START The data

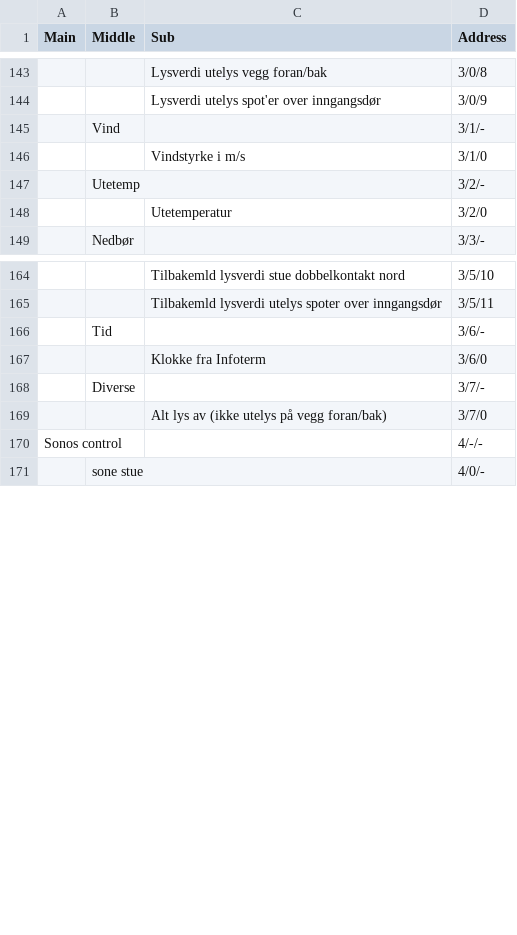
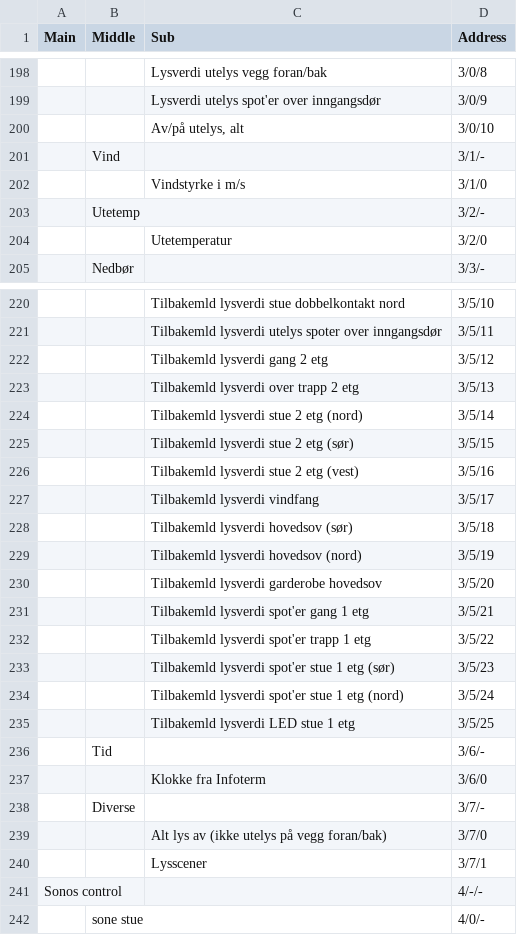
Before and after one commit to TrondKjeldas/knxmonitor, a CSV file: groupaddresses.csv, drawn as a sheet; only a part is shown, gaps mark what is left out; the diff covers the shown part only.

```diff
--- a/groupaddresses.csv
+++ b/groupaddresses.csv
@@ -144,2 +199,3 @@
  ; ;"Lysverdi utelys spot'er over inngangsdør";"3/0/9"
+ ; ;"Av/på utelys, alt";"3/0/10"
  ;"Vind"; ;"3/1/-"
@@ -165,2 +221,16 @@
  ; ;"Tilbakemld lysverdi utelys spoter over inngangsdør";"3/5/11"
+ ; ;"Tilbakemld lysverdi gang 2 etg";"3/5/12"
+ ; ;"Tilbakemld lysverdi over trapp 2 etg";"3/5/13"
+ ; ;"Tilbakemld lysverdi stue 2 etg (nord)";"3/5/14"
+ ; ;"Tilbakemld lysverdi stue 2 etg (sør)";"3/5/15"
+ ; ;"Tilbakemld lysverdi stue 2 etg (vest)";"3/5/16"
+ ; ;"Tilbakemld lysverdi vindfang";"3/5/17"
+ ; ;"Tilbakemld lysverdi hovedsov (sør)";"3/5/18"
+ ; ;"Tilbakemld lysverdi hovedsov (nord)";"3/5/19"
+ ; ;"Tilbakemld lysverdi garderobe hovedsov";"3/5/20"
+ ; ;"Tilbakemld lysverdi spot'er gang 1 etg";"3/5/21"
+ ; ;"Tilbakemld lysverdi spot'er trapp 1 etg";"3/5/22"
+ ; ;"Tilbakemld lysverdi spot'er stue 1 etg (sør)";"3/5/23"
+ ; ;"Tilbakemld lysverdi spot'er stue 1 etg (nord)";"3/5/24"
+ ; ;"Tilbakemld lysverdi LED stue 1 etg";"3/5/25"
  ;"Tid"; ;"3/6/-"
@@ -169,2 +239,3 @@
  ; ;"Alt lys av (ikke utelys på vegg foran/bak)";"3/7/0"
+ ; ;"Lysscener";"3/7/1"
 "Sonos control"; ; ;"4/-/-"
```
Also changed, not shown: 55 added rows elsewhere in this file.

END The data
START The data

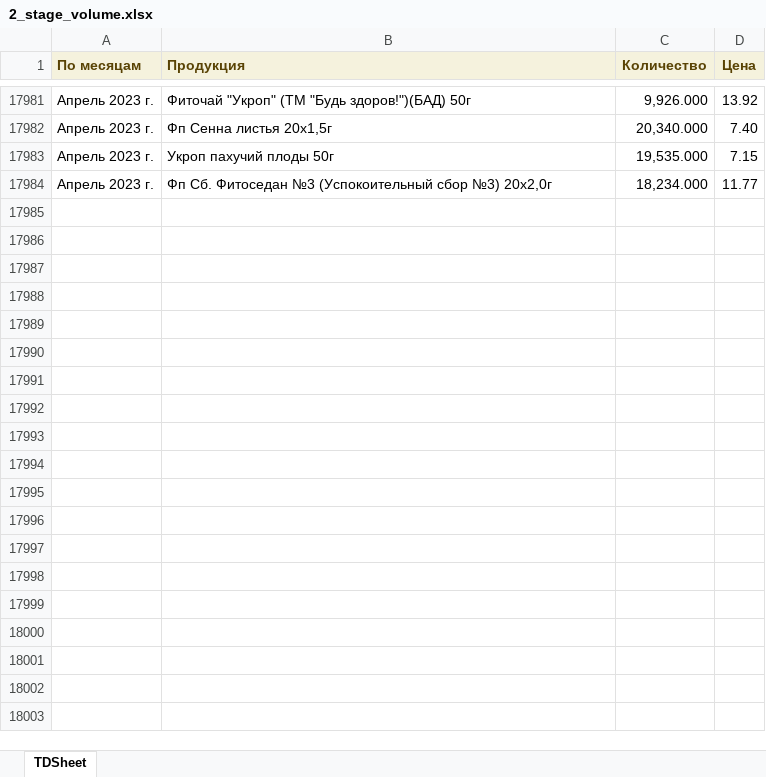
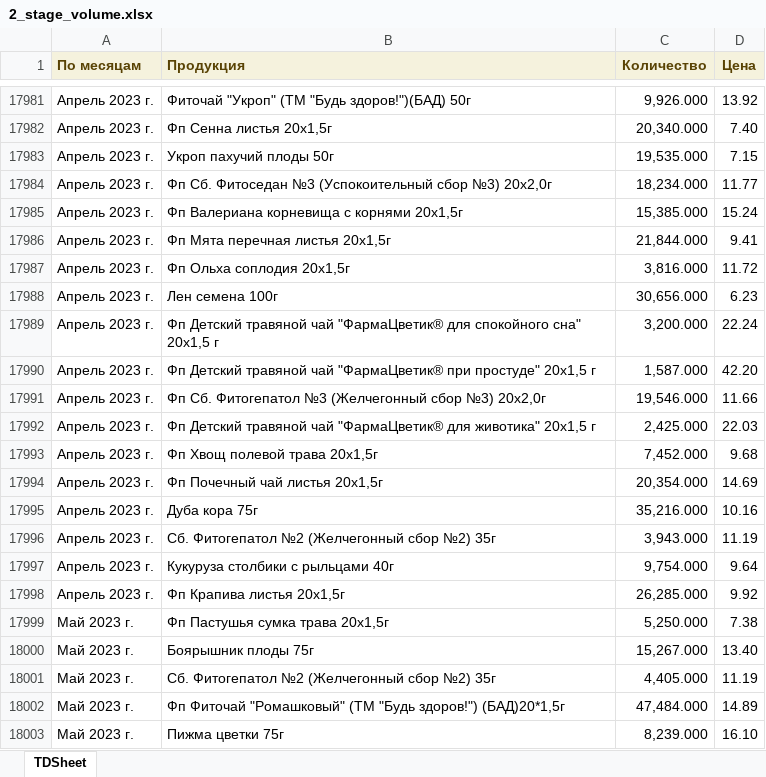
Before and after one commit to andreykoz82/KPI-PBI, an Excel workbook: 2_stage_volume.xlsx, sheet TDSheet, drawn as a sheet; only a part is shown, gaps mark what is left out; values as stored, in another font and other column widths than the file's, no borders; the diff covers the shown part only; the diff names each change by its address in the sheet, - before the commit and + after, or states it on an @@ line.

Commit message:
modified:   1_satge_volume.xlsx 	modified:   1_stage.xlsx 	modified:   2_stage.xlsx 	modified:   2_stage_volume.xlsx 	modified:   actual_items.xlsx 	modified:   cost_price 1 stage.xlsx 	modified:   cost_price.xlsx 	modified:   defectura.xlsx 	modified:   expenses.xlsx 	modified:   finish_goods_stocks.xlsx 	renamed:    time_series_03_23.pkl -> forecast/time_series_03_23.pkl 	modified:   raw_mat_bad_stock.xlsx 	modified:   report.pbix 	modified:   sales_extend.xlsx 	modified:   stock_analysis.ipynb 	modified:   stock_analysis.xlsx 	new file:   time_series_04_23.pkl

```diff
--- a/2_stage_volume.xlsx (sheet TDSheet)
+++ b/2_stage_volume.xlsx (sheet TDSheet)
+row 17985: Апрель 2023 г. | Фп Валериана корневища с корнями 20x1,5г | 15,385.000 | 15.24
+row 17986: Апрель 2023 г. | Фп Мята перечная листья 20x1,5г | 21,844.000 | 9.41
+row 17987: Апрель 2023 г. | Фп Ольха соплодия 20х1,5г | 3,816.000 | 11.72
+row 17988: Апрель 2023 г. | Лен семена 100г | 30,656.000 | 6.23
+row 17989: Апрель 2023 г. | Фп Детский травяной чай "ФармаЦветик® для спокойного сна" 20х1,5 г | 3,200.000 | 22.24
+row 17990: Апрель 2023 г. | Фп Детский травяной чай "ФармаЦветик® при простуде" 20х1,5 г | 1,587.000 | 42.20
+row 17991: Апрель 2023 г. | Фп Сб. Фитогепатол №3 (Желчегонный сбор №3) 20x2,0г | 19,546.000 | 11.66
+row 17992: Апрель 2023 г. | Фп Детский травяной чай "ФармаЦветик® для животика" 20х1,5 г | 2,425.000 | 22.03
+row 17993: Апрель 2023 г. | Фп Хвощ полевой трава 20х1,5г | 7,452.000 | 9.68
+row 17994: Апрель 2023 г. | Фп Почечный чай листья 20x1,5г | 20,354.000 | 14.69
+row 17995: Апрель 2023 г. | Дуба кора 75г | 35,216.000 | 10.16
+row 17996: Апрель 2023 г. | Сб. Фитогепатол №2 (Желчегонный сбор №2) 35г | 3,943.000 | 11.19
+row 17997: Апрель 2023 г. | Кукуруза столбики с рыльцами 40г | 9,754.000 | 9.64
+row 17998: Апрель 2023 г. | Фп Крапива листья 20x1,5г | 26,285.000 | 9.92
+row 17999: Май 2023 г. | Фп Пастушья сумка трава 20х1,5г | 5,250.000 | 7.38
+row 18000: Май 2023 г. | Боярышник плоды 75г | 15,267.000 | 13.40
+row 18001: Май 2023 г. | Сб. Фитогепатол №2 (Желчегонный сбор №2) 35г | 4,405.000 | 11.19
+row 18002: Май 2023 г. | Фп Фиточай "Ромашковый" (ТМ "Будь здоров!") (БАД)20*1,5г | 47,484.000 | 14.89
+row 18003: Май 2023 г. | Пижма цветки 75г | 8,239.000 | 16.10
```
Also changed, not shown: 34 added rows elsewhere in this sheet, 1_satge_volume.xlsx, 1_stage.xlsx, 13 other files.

END The data

> **Instructions for the task**: Lines containing the word "utelys" are to be located in the entries and copied.

> **Reply to the exercise**:
  ; ;"Lysverdi utelys spot'er over inngangsdør";"3/0/9"
+ ; ;"Av/på utelys, alt";"3/0/10"
  ; ;"Tilbakemld lysverdi utelys spoter over inngangsdør";"3/5/11"
  ; ;"Alt lys av (ikke utelys på vegg foran/bak)";"3/7/0"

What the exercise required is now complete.